But apparently not. I just saw some “Security Awareness Training” that gave the bad old advice of “look for the padlock” in your web browser. Here’s my answer to that:
In a world where most of us face a constant threat from phishing we need to better educate folks, and we need to make it easier to be secure. And since the latter isn’t that easy, we need to teach better. Also, “don’t click stuff” really defeats the point of the web, so while I understand the sentiment, it is not practical advice.

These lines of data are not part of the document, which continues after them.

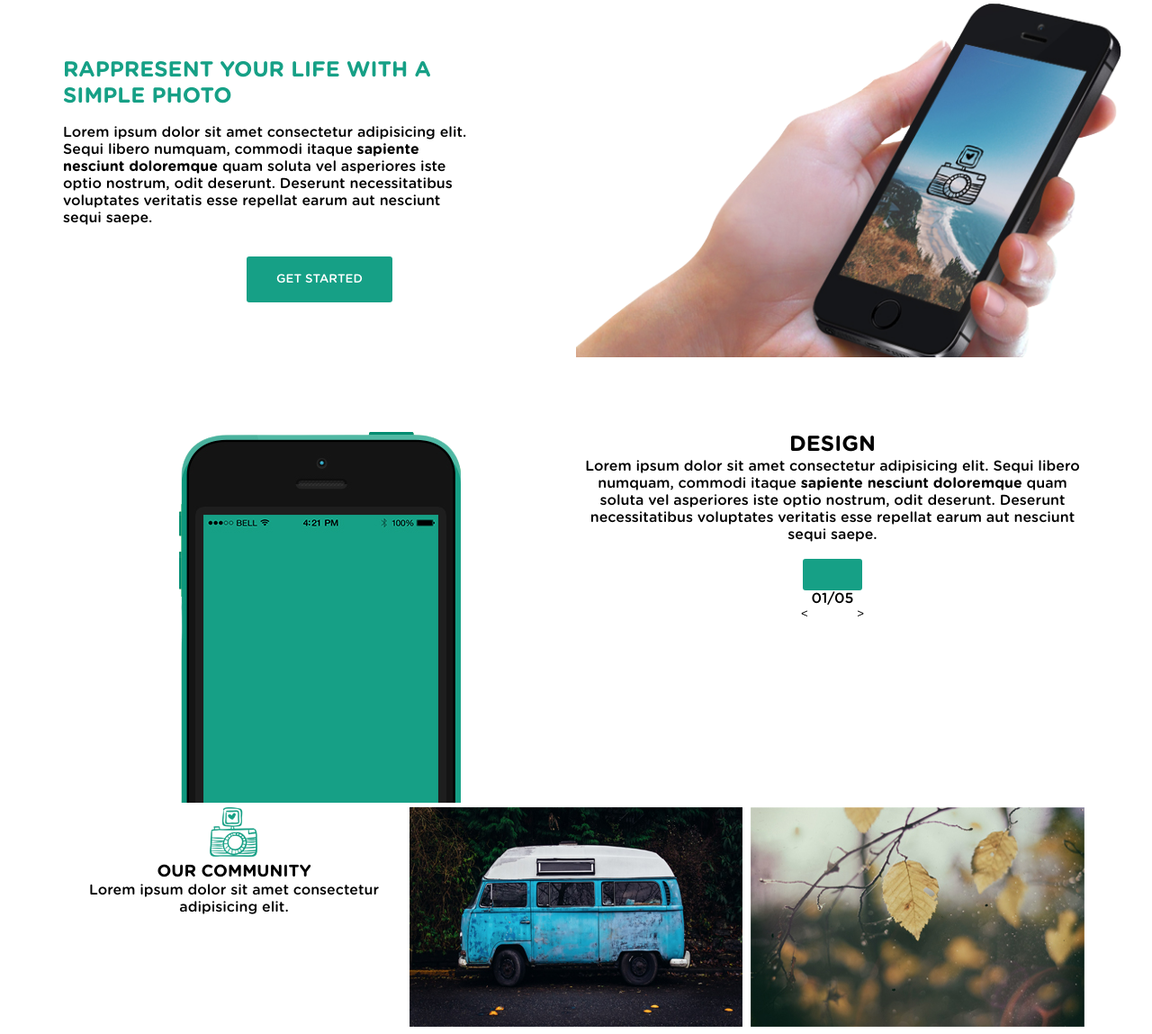
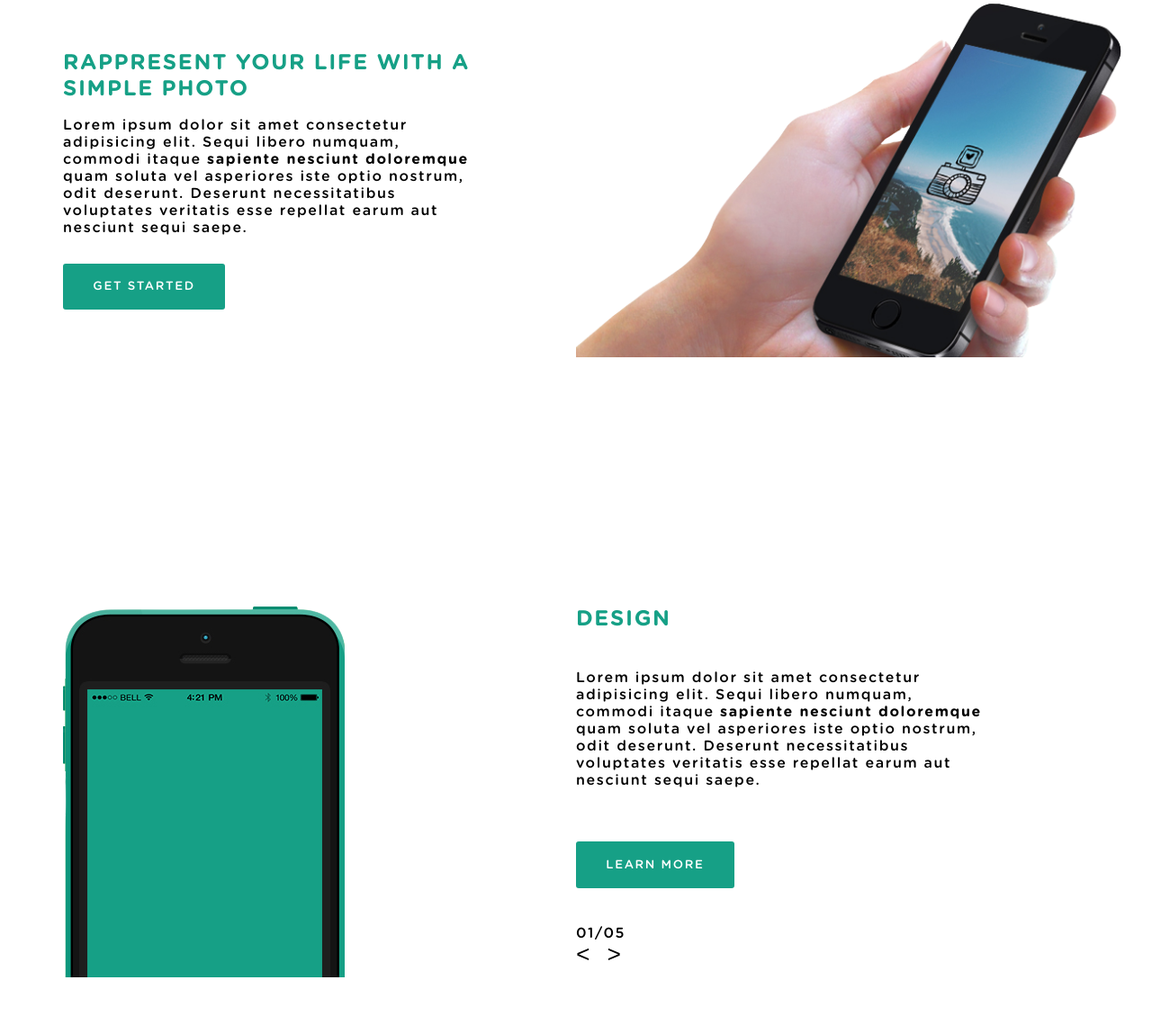
Before and after one commit to SyedMuhammadAhmadShah123/phototime, a plain HTML site: page index.html in a window 1280 px wide. Shown: the part 880-2029 px from the top of the page at 90% size. Drawn offline with Linux system fonts and the light colour scheme.

Commit message:
container-fluid-3rd css applied

```diff
--- a/css/styles.css
+++ b/css/styles.css
@@ -21,6 +21,7 @@
 body{
     font-family: gotham;
     font-weight: normal;
+    letter-spacing: .1em;
     /* color: white; */
 }
 header[class='container-fluid']{
@@ -135,6 +136,7 @@ button{
     font-family: inherit;
     border-radius: 3px;
     margin-top: 3%;
+    letter-spacing: inherit;
 }
 button:hover{
     cursor: pointer;
@@ -163,15 +165,32 @@ button:active {
     gap: 1em;
 
   }
-  .green-heading-2nd-container{
+.green-heading{
     color: var(--Dark-Cyan-color);
-    text-align: left;
 }
-#container-fluid-2nd .text{
+.text{
     width: 80%;
     text-align: left;
+    /* border: 2px solid red; */
   }
   #container-fluid-2nd img{
     /* border: 2px solid red; */
     width: 38em
   }
+  #container-fluid-3rd{
+    /* border: 2px solid red; */
+    height: 100vh;
+    display: flex;
+    align-items: center;
+
+}
+#container-fluid-3rd .col-6 {
+    text-align: left;
+    /* border: 2px solid yellow; */
+    display: grid;
+    gap: 2em;
+  }
+#container-fluid-3rd pre{
+    /* border: 2px solid green; */
+    font-size: xx-large;
+}
--- a/index.html
+++ b/index.html
@@ -42,13 +42,13 @@
         <div class="container">
           <div class="row">
             <div class="col-6">
-              <div class="green-heading-2nd-container text">
+              <div class="green-heading-2nd-container text green-heading">
                 <h2>RAPPRESENT YOUR LIFE WITH A SIMPLE PHOTO</h2>
               </div>
-              <div class="text">
+              <div class="text ">
                 <p>Lorem ipsum dolor sit amet consectetur adipisicing elit. Sequi libero numquam, commodi itaque <b>sapiente nesciunt doloremque</b> quam soluta vel asperiores iste optio nostrum, odit deserunt. Deserunt necessitatibus voluptates veritatis esse repellat earum aut nesciunt sequi saepe.</p>
               </div>
-              <div>
+              <div class="text">
                 <button class="btn-green">GET STARTED</button>
               </div>
             </div>
@@ -65,12 +65,16 @@
               <div class="col-6">
                 <img src="/assets/images/mobile.png">
               </div>
-              <div class="col-6">
-                <h2>DESIGN</h2>
-                <p>Lorem ipsum dolor sit amet consectetur adipisicing elit. Sequi libero numquam, commodi itaque <b>sapiente nesciunt doloremque</b> quam soluta vel asperiores iste optio nostrum, odit deserunt. Deserunt necessitatibus voluptates veritatis esse repellat earum aut nesciunt sequi saepe.</p>
-                <button class="btn-green"></button>
-                <p>01/05</p>
-                <pre>&#60 	&#62</pre>
+              <div class="col-6 ">
+                <h2 class="green-heading text">DESIGN</h2>
+                <p class="text">Lorem ipsum dolor sit amet consectetur adipisicing elit. Sequi libero numquam, commodi itaque <b>sapiente nesciunt doloremque</b> quam soluta vel asperiores iste optio nostrum, odit deserunt. Deserunt necessitatibus voluptates veritatis esse repellat earum aut nesciunt sequi saepe.</p>
+                <div>
+                  <button class="btn-green">LEARN MORE</button>
+                </div>
+                <div>
+                  <p>01/05</p>
+                  <pre>&#60 &#62</pre>
+                </div>
               </div>
             </div>
         </div>
```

The padlock can mean a variety of things, but what it really signifies is that your web traffic is encrypted. It does not mean that all of the traffic on the page is encrypted, or that it is encrypted well. It also doesn’t assure you that the traffic isn’t being decrypted, inspected, and re-encrypted. Or maybe it isn’t encrypted at all and someone just used a padlock as a favicon on the website (this varies somewhat by web browser). The padlock doesn’t prove the identity of the site owner unless it is an EV(extended validation) certificate, and even then the validation is imperfect. When we just say “look for the padlock” we are giving people bad information and a false sense of security. It makes us less secure, so we need to kill this message. Even though it isn’t entirely true if we are going to oversimplify this I think we’re better off telling folks that the padlock doesn’t mean a damn thing anymore, if it ever did.
While we’re on the subject of browsers, you know the average computer user is just trying to do something, so the warnings they see are mentally translated to “just keep clicking until we let you go where you want”. I did find a few things which made me think of typical browser warnings:

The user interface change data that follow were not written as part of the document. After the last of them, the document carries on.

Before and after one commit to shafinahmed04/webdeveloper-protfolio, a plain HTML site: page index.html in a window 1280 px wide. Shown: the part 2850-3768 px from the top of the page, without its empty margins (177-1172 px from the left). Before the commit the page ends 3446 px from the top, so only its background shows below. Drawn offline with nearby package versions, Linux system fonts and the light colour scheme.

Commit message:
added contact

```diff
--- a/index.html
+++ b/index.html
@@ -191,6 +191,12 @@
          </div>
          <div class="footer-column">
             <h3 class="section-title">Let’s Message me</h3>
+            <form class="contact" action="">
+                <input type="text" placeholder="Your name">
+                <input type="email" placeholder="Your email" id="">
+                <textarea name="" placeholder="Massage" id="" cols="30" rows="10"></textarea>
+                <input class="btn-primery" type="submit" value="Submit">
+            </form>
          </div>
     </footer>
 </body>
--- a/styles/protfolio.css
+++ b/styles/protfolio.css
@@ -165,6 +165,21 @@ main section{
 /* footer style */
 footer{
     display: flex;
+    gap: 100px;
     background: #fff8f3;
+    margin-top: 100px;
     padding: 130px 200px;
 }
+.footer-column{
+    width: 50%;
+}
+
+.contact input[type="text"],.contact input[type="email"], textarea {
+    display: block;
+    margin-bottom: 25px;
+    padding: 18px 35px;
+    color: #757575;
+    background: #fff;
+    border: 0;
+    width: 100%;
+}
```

This means it’s OK to trespass up to this point, but no further? Is that like this website is unsafe? No, because if you look around this sign you can see the end of the pier is missing, if you click past the browser warning you will not fall into the ocean.
And this, you know what it means, but what does it say?

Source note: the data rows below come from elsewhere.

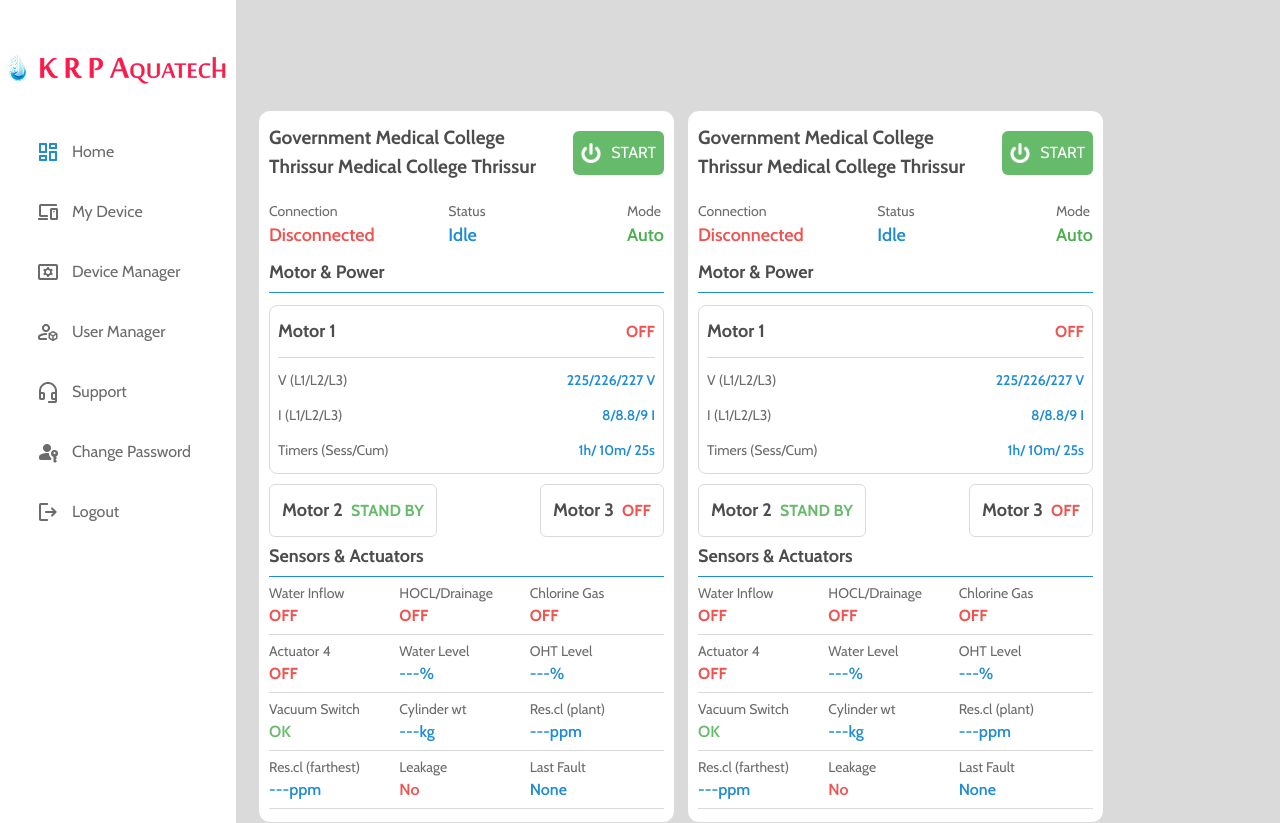
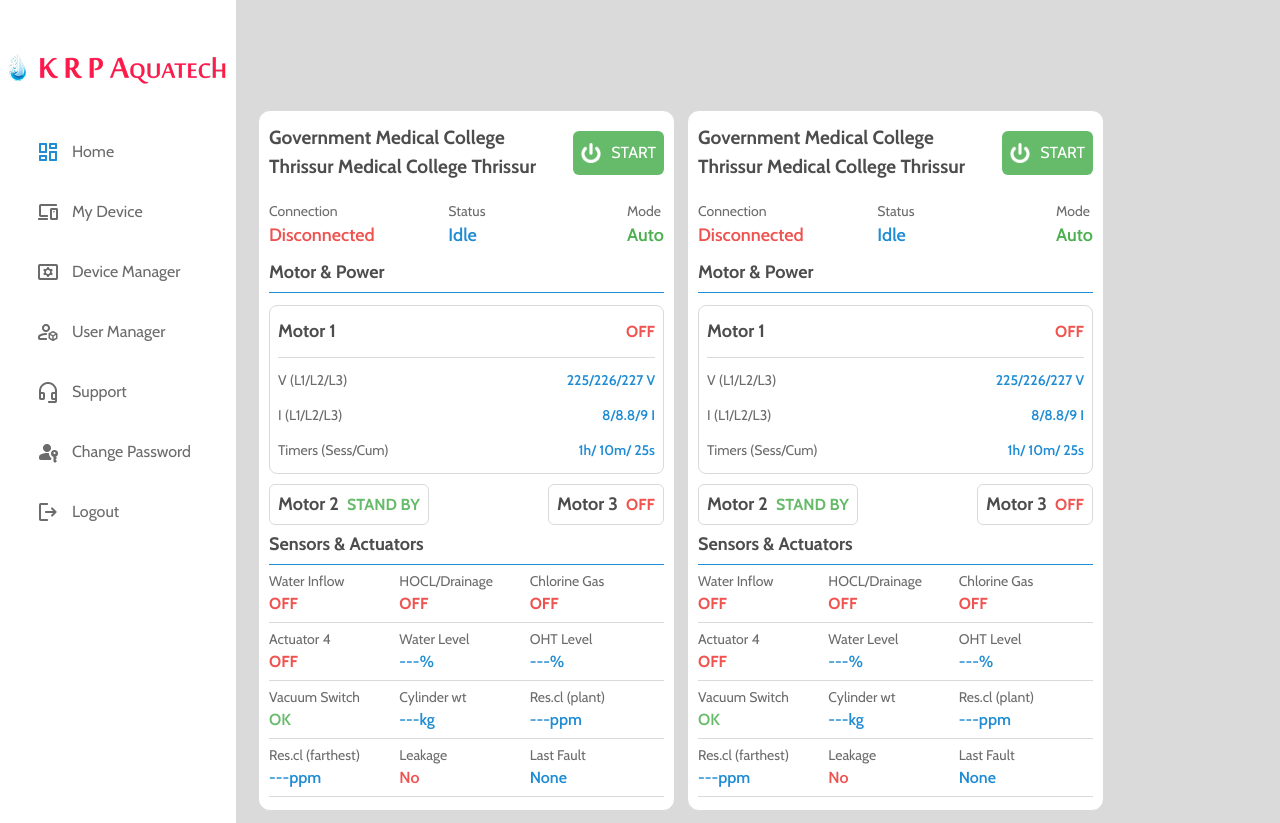
Before and after one commit to abhilashvijayan7/ui-test, a React (Vite) app in the folder hope/: page / in a window 1280 px wide. Shown: the top 823 px of the page. Built offline with nearby package versions, Linux system fonts and the light colour scheme.

Commit message:
UI main update 2

```diff
--- a/hope/src/App.jsx
+++ b/hope/src/App.jsx
@@ -166,11 +166,11 @@ function App() {
                   </div>
 
                   <div className="flex justify-between">
-                    <div className="flex items-center justify-between border border-[#DADADA] rounded-md p-3 font-[700] text-[#4E4D4D] ">
+                    <div className="flex items-center justify-between border border-[#DADADA] rounded-md px-2 py-1.5 font-[700] text-[#4E4D4D] ">
                       <p className="text-[18px] mr-2">Motor 2</p>
                       <p className="text-[16px] text-[#66BB6A]">STAND BY</p>
                     </div>
-                    <div className="flex items-center justify-between border border-[#DADADA] rounded-md p-3 font-[700] text-[#4E4D4D]">
+                    <div className="flex items-center justify-between border border-[#DADADA] rounded-md px-2 py-1.5 font-[700] text-[#4E4D4D]">
                       <p className="text-[18px] mr-2">Motor 3</p>
                       <p className="text-[16px] text-[#EF5350]">OFF</p>
                     </div>
```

That’s right, it says don’t P on the grass. Just because you know what something means does not mean you can assume others do, we need to do a better job of explaining things. Reminding folks of the invention of indoor plumbing when what you want is to keep cars off the grass, sounds like a browser warning to me.